:: Exercise goal ::
Across the following data, how many lines include the string "showModal"? Reply with the number and nothing more.

____

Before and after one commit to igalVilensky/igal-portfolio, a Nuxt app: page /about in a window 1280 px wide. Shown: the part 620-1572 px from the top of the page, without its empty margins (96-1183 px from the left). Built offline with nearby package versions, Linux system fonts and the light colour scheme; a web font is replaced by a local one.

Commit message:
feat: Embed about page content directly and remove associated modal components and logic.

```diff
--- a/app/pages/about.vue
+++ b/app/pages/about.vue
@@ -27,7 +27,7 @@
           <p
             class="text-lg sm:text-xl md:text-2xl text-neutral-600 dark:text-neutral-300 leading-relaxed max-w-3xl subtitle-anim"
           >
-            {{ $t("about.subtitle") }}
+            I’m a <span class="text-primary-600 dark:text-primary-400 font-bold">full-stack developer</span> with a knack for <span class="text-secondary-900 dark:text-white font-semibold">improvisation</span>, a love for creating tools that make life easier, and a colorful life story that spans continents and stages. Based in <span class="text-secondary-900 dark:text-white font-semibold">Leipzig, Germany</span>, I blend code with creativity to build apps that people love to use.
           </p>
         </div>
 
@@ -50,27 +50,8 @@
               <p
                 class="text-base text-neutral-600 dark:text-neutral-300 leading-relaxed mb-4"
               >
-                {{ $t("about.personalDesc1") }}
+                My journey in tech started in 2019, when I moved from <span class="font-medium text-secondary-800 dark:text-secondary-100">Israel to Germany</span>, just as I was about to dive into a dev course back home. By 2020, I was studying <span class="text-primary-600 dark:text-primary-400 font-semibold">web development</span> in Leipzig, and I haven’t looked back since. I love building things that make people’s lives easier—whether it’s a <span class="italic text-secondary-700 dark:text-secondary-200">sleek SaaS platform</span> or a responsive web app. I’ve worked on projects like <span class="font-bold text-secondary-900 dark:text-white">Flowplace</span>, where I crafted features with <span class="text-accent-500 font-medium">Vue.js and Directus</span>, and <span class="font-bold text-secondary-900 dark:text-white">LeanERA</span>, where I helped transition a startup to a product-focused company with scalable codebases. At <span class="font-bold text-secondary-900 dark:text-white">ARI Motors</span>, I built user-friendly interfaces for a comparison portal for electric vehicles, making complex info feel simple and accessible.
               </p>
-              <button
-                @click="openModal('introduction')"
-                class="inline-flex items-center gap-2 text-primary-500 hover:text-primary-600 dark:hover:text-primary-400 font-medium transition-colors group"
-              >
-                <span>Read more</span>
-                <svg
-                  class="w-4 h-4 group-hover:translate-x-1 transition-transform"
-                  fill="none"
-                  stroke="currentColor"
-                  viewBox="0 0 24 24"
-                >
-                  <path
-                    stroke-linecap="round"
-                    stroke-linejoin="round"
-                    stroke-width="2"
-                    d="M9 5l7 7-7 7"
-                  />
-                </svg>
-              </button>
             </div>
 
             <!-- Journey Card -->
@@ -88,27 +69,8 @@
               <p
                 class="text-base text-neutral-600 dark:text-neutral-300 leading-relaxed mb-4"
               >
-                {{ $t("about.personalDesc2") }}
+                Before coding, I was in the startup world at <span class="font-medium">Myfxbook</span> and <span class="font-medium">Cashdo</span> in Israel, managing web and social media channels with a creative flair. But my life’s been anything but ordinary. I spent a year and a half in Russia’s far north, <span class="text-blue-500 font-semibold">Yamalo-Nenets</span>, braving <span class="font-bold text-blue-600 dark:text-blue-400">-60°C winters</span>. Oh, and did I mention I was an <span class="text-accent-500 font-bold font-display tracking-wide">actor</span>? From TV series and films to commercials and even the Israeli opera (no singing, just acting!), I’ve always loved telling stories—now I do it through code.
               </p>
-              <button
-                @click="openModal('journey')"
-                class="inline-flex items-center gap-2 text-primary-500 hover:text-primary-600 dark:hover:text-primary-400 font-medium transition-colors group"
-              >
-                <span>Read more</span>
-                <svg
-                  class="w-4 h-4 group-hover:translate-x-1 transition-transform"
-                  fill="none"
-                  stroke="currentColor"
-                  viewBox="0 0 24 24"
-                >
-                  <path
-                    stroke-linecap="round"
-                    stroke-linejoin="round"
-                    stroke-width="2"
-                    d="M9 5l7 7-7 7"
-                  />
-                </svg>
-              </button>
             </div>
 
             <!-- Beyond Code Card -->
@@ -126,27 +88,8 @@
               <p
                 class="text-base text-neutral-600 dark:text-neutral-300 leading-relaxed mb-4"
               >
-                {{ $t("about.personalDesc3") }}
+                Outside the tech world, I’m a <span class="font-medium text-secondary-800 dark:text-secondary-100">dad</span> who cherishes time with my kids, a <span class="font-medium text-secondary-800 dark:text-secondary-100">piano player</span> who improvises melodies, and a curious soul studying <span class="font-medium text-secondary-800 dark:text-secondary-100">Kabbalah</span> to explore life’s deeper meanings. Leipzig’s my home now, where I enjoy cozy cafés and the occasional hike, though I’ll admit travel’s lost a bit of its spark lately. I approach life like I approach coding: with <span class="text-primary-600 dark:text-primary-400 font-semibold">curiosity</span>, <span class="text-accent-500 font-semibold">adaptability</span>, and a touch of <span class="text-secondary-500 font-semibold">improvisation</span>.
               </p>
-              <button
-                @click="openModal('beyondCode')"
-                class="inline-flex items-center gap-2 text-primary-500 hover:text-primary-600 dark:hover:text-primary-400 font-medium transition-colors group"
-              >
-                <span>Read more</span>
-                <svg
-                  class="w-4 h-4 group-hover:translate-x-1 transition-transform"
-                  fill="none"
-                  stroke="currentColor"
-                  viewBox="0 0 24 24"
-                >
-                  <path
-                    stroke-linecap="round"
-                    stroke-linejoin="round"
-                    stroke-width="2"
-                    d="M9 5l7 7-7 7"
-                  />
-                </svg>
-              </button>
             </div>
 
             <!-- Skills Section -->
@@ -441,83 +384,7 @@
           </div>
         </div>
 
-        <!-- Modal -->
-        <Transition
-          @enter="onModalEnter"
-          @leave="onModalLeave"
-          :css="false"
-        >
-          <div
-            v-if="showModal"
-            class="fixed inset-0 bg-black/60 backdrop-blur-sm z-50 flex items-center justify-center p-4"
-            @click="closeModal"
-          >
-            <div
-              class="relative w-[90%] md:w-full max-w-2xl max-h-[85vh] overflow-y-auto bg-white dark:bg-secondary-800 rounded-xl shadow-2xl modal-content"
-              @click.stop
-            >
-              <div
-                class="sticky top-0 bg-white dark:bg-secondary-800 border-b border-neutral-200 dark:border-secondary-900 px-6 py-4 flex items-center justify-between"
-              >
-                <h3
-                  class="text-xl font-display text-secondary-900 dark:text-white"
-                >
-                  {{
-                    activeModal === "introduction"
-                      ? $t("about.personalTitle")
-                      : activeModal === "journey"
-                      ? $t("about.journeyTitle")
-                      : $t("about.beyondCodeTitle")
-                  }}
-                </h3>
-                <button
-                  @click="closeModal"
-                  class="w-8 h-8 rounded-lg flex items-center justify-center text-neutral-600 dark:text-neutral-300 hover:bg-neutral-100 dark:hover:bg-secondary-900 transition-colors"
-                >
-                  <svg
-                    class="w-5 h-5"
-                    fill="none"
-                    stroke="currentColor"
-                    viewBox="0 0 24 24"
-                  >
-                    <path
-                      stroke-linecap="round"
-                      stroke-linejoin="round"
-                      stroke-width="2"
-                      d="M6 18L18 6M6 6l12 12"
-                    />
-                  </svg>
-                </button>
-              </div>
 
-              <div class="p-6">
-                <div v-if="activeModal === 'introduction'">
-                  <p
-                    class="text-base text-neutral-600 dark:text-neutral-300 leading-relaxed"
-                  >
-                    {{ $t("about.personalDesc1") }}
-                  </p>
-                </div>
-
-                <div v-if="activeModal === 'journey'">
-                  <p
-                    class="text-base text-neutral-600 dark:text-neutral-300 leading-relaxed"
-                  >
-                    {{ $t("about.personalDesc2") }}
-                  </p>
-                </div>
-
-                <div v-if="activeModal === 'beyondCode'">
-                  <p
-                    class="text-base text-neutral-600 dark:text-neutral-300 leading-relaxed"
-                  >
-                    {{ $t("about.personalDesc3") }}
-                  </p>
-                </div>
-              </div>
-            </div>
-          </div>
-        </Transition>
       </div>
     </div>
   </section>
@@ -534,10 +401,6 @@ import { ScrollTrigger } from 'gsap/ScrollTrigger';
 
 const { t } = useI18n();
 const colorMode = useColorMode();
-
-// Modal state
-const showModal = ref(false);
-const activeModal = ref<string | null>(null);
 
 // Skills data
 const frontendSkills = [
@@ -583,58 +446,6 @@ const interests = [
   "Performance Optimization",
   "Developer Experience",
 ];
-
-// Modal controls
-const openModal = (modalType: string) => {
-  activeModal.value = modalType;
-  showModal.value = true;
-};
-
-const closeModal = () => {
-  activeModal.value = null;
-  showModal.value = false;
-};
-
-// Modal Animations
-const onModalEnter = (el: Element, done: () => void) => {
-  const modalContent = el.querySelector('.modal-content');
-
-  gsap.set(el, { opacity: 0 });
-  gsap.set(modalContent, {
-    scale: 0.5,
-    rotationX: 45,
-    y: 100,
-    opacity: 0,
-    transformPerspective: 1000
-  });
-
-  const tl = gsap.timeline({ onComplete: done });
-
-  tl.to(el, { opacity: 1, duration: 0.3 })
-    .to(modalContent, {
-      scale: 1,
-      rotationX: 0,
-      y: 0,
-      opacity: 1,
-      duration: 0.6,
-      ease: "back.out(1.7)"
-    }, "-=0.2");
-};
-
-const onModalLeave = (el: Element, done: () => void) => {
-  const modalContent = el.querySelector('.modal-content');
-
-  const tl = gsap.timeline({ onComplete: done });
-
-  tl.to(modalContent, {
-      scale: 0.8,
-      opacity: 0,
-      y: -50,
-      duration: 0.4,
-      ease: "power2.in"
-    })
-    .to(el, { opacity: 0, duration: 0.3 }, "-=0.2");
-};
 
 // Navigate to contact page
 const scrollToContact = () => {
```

____

:: Output ::
4